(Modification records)
┄┄┄┄┄┄
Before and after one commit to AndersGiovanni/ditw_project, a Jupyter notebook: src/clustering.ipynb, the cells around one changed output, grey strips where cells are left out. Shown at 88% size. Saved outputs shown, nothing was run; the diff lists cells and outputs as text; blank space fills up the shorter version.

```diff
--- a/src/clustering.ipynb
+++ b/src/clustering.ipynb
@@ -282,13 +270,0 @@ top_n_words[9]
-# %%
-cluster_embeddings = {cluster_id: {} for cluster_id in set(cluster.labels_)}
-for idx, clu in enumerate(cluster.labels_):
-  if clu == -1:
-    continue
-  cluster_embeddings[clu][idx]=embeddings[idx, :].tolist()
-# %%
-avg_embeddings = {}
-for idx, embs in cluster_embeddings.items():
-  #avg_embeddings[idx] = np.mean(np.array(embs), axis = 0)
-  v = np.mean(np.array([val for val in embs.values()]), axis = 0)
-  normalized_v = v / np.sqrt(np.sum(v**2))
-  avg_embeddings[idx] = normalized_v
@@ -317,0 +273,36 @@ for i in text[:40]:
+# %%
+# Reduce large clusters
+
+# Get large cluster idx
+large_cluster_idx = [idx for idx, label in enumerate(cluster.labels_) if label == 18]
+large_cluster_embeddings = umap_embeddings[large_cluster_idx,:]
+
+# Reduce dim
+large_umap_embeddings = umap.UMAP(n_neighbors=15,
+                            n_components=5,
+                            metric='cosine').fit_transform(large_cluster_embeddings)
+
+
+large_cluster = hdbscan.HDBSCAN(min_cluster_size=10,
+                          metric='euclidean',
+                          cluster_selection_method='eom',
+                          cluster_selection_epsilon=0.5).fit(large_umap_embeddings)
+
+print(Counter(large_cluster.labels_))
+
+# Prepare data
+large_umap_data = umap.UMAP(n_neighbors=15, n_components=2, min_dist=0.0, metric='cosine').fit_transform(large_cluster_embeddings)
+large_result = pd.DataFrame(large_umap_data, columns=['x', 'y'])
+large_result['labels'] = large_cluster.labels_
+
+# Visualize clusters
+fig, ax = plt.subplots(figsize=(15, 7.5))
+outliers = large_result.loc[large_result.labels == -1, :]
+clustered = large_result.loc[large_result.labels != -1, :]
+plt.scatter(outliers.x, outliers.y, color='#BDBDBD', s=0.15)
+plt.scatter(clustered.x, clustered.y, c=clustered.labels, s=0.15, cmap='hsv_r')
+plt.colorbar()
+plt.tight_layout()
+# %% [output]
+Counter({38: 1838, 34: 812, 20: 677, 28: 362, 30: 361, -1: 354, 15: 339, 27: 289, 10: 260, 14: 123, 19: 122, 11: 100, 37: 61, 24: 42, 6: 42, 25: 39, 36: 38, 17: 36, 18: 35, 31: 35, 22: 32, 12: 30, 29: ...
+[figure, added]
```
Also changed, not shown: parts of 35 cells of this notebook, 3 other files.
┄┄┄┄┄┄
### Work required
Would you restate every record word for word?

### Response box
Before and after one commit to AndersGiovanni/ditw_project, a Jupyter notebook: src/clustering.ipynb, the cells around one changed output, grey strips where cells are left out. Shown at 88% size. Saved outputs shown, nothing was run; the diff lists cells and outputs as text; blank space fills up the shorter version.

```diff
--- a/src/clustering.ipynb
+++ b/src/clustering.ipynb
@@ -282,13 +270,0 @@ top_n_words[9]
-# %%
-cluster_embeddings = {cluster_id: {} for cluster_id in set(cluster.labels_)}
-for idx, clu in enumerate(cluster.labels_):
-  if clu == -1:
-    continue
-  cluster_embeddings[clu][idx]=embeddings[idx, :].tolist()
-# %%
-avg_embeddings = {}
-for idx, embs in cluster_embeddings.items():
-  #avg_embeddings[idx] = np.mean(np.array(embs), axis = 0)
-  v = np.mean(np.array([val for val in embs.values()]), axis = 0)
-  normalized_v = v / np.sqrt(np.sum(v**2))
-  avg_embeddings[idx] = normalized_v
@@ -317,0 +273,36 @@ for i in text[:40]:
+# %%
+# Reduce large clusters
+
+# Get large cluster idx
+large_cluster_idx = [idx for idx, label in enumerate(cluster.labels_) if label == 18]
+large_cluster_embeddings = umap_embeddings[large_cluster_idx,:]
+
+# Reduce dim
+large_umap_embeddings = umap.UMAP(n_neighbors=15,
+                            n_components=5,
+                            metric='cosine').fit_transform(large_cluster_embeddings)
+
+
+large_cluster = hdbscan.HDBSCAN(min_cluster_size=10,
+                          metric='euclidean',
+                          cluster_selection_method='eom',
+                          cluster_selection_epsilon=0.5).fit(large_umap_embeddings)
+
+print(Counter(large_cluster.labels_))
+
+# Prepare data
+large_umap_data = umap.UMAP(n_neighbors=15, n_components=2, min_dist=0.0, metric='cosine').fit_transform(large_cluster_embeddings)
+large_result = pd.DataFrame(large_umap_data, columns=['x', 'y'])
+large_result['labels'] = large_cluster.labels_
+
+# Visualize clusters
+fig, ax = plt.subplots(figsize=(15, 7.5))
+outliers = large_result.loc[large_result.labels == -1, :]
+clustered = large_result.loc[large_result.labels != -1, :]
+plt.scatter(outliers.x, outliers.y, color='#BDBDBD', s=0.15)
+plt.scatter(clustered.x, clustered.y, c=clustered.labels, s=0.15, cmap='hsv_r')
+plt.colorbar()
+plt.tight_layout()
+# %% [output]
+Counter({38: 1838, 34: 812, 20: 677, 28: 362, 30: 361, -1: 354, 15: 339, 27: 289, 10: 260, 14: 123, 19: 122, 11: 100, 37: 61, 24: 42, 6: 42, 25: 39, 36: 38, 17: 36, 18: 35, 31: 35, 22: 32, 12: 30, 29: ...
+[figure, added]
```
Also changed, not shown: parts of 35 cells of this notebook, 3 other files.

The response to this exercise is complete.